Cooling rooms with wind is better than with cold air

The effectiveness of non-mechanical, low-energy methods for moderating temperature and humidity has been evaluated in a series of experiments by researchers from the University of Cambridge. Natural ventilation is a low-energy way to keep buildings at a comfortable temperature, but in order to increase its use, we need simple, accurate models that can respond quickly

Cooling rooms with wind is better than with cold air

A smart microscope that uses machine learning to adapt lighting for much better diagnostics

Prototype microscope teaches itself the best illumination settings for diagnosing malaria Engineers at Duke University have developed a microscope that adapts its lighting angles, colors and patterns while teaching itself the optimal settings needed to complete a given diagnostic task. In the initial proof-of-concept study, the microscope simultaneously developed a lighting pattern and classification system

A smart microscope that uses machine learning to adapt lighting for much better diagnostics

Adding a sense of touch to virtual reality

Imagine holding hands with a loved one on the other side of the world. Or feeling a pat on the back from a teammate in the online game “Fortnite.” Northwestern University researchers have developed a new thin, wireless system that adds a sense of touch to any virtual reality (VR) experience. Not only does this

Adding a sense of touch to virtual reality

Self-cleaning concrete could save time money and reduce disease risk

Building materials that clean themselves could save immense time and labor in homes and businesses, as well as reduce disease risk in settings such as hospitals. Now, researchers reporting in ACS Applied Materials & Interfaces have made a new type of concrete that is strong, heat-insulating and soundproof –– and best of all, liquids like milk

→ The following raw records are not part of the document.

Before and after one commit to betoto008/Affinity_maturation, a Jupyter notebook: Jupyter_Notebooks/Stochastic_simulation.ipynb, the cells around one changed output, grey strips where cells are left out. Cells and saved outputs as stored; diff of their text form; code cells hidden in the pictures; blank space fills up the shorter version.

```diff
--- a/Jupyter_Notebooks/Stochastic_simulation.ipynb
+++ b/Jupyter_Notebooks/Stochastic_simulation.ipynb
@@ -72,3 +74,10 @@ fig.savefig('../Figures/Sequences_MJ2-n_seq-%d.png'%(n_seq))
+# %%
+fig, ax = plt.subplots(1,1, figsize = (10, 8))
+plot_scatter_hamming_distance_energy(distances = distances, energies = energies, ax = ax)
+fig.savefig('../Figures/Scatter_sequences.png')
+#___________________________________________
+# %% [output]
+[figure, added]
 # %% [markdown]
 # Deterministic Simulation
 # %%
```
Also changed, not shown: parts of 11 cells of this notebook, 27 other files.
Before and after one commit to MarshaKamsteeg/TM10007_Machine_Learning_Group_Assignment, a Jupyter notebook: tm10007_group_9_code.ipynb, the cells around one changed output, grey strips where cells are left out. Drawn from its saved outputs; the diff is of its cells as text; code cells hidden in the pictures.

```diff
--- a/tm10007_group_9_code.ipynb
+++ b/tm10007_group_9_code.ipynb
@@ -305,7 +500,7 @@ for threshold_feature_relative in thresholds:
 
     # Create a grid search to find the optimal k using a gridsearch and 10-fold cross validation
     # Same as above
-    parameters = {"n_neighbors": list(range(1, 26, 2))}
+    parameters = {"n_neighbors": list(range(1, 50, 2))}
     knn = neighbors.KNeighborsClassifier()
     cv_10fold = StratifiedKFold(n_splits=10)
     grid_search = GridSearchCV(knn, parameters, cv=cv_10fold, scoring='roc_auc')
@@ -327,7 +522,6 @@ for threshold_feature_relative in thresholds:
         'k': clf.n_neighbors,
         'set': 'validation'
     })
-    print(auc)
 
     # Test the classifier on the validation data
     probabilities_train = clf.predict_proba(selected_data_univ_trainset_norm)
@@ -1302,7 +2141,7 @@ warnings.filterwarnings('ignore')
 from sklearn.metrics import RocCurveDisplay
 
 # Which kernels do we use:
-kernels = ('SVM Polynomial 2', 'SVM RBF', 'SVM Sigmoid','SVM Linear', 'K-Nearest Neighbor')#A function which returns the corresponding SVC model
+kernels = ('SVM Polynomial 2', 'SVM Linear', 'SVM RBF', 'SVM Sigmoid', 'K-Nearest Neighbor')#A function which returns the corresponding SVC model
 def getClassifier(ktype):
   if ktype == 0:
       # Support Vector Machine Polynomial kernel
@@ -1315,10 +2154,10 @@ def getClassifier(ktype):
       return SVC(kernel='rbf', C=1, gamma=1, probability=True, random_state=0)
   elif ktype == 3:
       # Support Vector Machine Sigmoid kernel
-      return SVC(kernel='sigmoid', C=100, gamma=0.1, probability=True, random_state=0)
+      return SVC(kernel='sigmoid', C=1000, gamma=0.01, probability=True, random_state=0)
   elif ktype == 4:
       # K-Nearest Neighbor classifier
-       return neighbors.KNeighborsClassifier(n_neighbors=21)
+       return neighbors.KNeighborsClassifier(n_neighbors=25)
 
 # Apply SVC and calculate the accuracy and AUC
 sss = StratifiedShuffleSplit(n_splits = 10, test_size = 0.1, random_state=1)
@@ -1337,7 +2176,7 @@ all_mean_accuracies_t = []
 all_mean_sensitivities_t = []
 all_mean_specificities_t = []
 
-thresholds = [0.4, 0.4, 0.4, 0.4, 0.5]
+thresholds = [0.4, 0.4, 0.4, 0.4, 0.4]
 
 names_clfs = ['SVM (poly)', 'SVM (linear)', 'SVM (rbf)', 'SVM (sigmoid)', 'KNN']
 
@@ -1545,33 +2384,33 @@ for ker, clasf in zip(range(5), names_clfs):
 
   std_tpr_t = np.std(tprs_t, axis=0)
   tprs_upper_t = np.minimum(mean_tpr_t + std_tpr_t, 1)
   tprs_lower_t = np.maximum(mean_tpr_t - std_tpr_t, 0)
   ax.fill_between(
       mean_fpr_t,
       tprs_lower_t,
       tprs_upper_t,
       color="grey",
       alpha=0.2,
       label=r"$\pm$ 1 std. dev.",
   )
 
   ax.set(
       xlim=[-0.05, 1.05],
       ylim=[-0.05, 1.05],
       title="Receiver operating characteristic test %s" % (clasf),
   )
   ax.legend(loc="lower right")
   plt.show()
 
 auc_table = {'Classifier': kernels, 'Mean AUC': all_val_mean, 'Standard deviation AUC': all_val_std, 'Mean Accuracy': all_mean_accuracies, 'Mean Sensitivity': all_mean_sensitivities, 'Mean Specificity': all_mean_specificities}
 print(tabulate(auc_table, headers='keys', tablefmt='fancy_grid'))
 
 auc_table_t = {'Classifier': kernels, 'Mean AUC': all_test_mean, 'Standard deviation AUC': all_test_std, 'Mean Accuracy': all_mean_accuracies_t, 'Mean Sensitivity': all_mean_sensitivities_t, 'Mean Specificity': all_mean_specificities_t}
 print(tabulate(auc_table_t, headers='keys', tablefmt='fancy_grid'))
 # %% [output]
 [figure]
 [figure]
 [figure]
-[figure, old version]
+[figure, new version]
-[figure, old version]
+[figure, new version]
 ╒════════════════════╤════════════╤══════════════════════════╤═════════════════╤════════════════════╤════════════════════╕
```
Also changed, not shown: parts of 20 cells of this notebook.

Self-cleaning concrete could save time money and reduce disease risk

Quantum computers learn to check their own work

Quantum computers can potentially answer questions beyond the capabilities of classical computing – but their answers might not be reliable University of Warwick scientists have developed a protocol for quantum computers to measure how close their answers are to the correct ones Checking whether these answers are correct using classical methods is extremely resource-intensive Could

Quantum computers learn to check their own work

DMT affects human consciousness by significantly altering the brain’s electrical activity

Scientists have peered inside the brain to show how taking DMT affects human consciousness by significantly altering the brain’s electrical activity. DMT (or dimethyltryptamine) is one of the main psychoactive constituents in ayahuasca, the psychedelic brew traditionally made from vines and leaves of the Amazon rainforest. The drink is typically prepared as part of a

DMT affects human consciousness by significantly altering the brain’s electrical activity

Riders in autonomous vehicles can play with other players in nearby self-driving cars

Researchers have designed multiplayer games occupants of autonomous vehicles can play with other players in nearby self-driving cars. A new study, led by researchers from the University of Waterloo’s Faculty of Mathematics in collaboration with Waterloo’s Games Institute, details three games created for level three and higher semi-autonomous vehicles. The researchers also made suggestions for

Riders in autonomous vehicles can play with other players in nearby self-driving cars

Recycled water has a very real marketing problem

UC Riverside study shows that, while people can come to appreciate recycled water’s benefits, they still don’t want to use it If people are educated on recycled water, they may come to agree it’s perfectly safe and tastes as good — or better — than their drinking water. They may even agree it’s an answer

Recycled water has a very real marketing problem

Copyright 2019 Innovation Toronto